Speaking before the gathered state Democratic leaders yesterday, Terry McAuliffe gave his postmortem on the election. In his relentlessly upbeat style he maintains, "We put everything that we had on the table," but I am not yet fully convinced (NYT). I say this not as someone who wants to excoriate our outgoing DNC chair and those who worked so hard on KE04, but in order to talk about what is needed for '06 and '08.
He confirms what I suggested here before: Though the Democrats had sophisticated data on voters similar to the data Republicans had, it was not used to target the persuadables as carefully and aggressively as the GOP had. On the one hand, the Times reports:

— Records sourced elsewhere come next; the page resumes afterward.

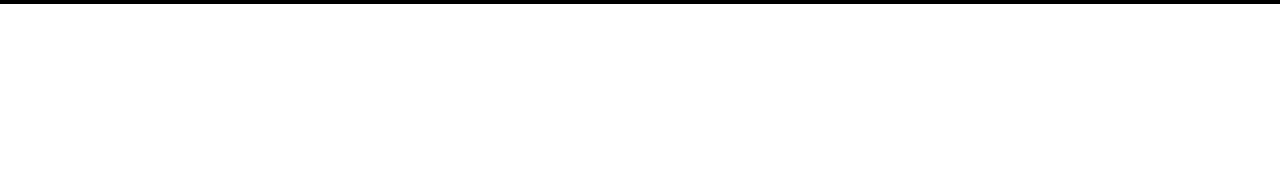
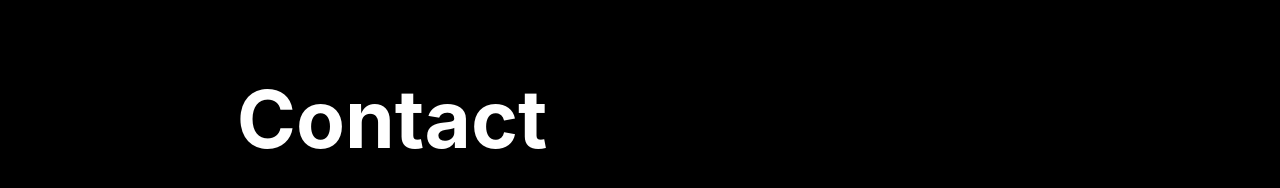
Before and after one commit to Matsuel/portfolio-v3, a React (Create React App) app: page / in a window 1280 px wide. Shown: the part 5585-5773 px from the top of the page. Before the commit the page ends 5589 px from the top, so only its background shows below. Built offline with nearby package versions, Linux system fonts and the light colour scheme.

Commit message:
create contact component

```diff
--- a/src/App.tsx
+++ b/src/App.tsx
@@ -7,6 +7,7 @@ import botGradient from './assets/bot-gradient.svg'
 import Home from './Components/Home/Home';
 import Skills from './Components/Skills/Skills';
 import Projects from './Components/Projects/Projects';
+import Contact from './Components/Contact/Contact';
 
 function App() {
   return (
@@ -16,6 +17,7 @@ function App() {
       <Home />
       <Skills />
       <Projects />
+      <Contact />
       <img src={botGradient} alt="bot gradient" className="botGradient" />
     </div>
   );
--- /dev/null
+++ b/src/Components/Contact/Contact.css
@@ -0,0 +1,20 @@
+.contact-container{
+    width: 70vw;
+    min-height: 50vh;
+    height: auto;
+    background-color: rgba(0, 0, 0, 0.2);
+    border-radius: 25px;
+    display: flex;
+    flex-direction: column;
+    align-items: center;
+}
+
+.contact-title{
+    width: 100%;
+    text-align: start;
+    margin-left: 7vw;
+    font-size: 5rem;
+    color: #fff;
+    text-shadow: 0px 4px 4px rgba(0, 0, 0, 0.25);
+    margin-bottom: 3vw;
+}
--- /dev/null
+++ b/src/Components/Contact/Contact.tsx
@@ -0,0 +1,18 @@
+import React from 'react'
+import './Contact.css'
+
+const Contact = () => {
+    return (
+        <section className="contact-container" id="contact">
+            <h1 className="contact-title">
+                Contact
+            </h1>
+            <div className="contact-form">
+
+            </div>
+
+        </section>
+    )
+}
+
+export default Contact
```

Mr. McAuliffe took pains not to criticize Mr. Kerry or his campaign. But he offered what amounted to unusual and effusive praise of the campaign run by Mr. Kerry's opponent, in particular its use of consumer modeling to identify and appeal to specific segments of Democratic and independent voters.
On the other hand, these same data appear not to have been used as aggressively to broaden the Democratic coalition, which the Republicans clearly were doing:
He said Democrats were never able to catch up with a campaign that pressed Mr. Bush's opposition to same-sex marriage, to appeal in African-American churches; his opposition to late-term abortion, to appeal to Hispanics; and Mr. Kerry's support of gun control, to undercut Democrats in union households. While Republicans were doing that, Mr. McAuliffe said, Democrats were relying on more traditional means of drumming up turnout among typically Democratic areas.
"They were much more sophisticated in their message delivery, very specific targeted niche," he said. "Which is what we now need to do as a party."
Why exactly were we not doing so? Gore won the popular vote in 2000 but by a narrow margin, and reapportionment had shifted the advantage to red states since then. A Democratic strategy to use marketing data to firm up its base was a strategy to lose.
This is probably too harsh; I'm sure some effort was given to market to swing voters and maybe even Republican moderates. Nevertheless, the contrast is striking and is confirmed by the statements by McAuliffe this week and Ken Mehlman not long ago.
As Matt Stoller at MyDD and some others have written, McAuliffe did much to strengthen the party. For all the fears many had about the impact McCain-Feingold would have on Democratic fund-raising, the party is in better financial shape than at any point in recent memory. But the party no longer has an advantage in getting out the vote, and it found itself outmaneuvered in this election.
Fixing the problems need not result in self-immolation. The threats by MoveOn to take their toys and go home is hardly the right spirit. KE04 lost, but not by a lot. Our deep disappointment should not be mistaken for getting trounced; if anything, that merely confirms Bush's dubious claim to a mandate. There were some positives and the party should build on those rather than ripping it up from the roots.